(Revision tracking records)
┌────────

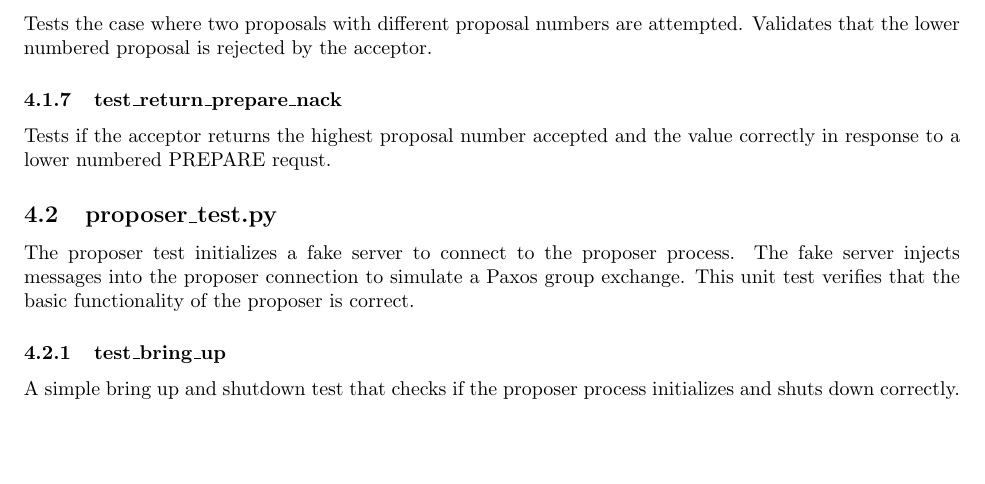
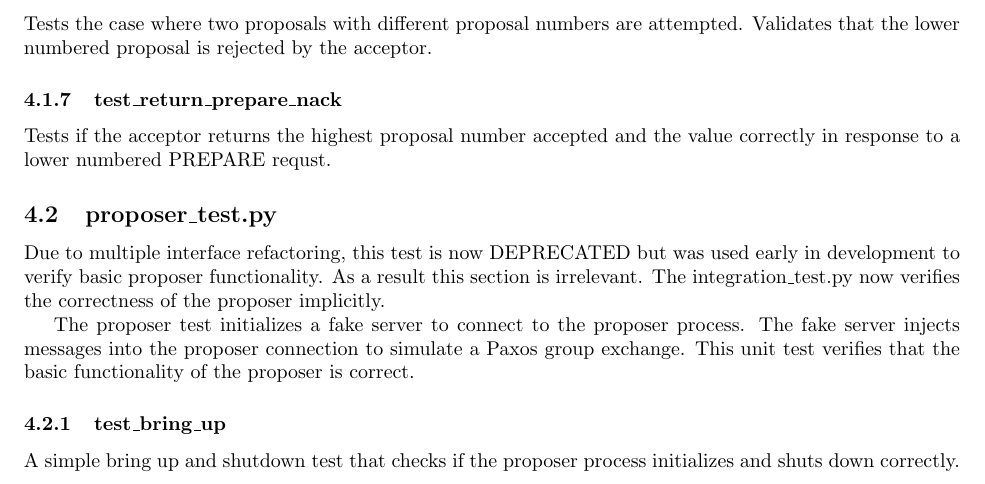
Before and after one commit to stechu/CSE550, a LaTeX problem sheet (problemset2/doc/design_document.tex): part of page 10 of 14, cut so that both start at the same text, the shorter picture padded with empty space. Compiled offline with pdfLaTeX.

Commit message:
Appended one more line in the doc.

```diff
--- a/problemset2/doc/design_document.tex
+++ b/problemset2/doc/design_document.tex
@@ -337,6 +337,9 @@ Tests if the acceptor returns the highest proposal number accepted and the value
 
 \subsection{proposer\_test.py}
 
+Due to multiple interface refactoring, this test is now DEPRECATED but was used early in development to verify basic proposer functionality. As a result this section is irrelevant.
+The integration\_test.py now verifies the correctness of the proposer implicitly.
+
 The proposer test initializes a fake server to connect to the proposer process.
 The fake server injects messages into the proposer connection to simulate a Paxos group exchange.
 This unit test verifies that the basic functionality of the proposer is correct.
```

└────────

● **What to produce**:
Show all lines in the entries above where the string "that" appears.

● **Final answer**:
Before and after one commit to stechu/CSE550, a LaTeX problem sheet (problemset2/doc/design_document.tex): part of page 10 of 14, cut so that both start at the same text, the shorter picture padded with empty space. Compiled offline with pdfLaTeX.
 This unit test verifies that the basic functionality of the proposer is correct.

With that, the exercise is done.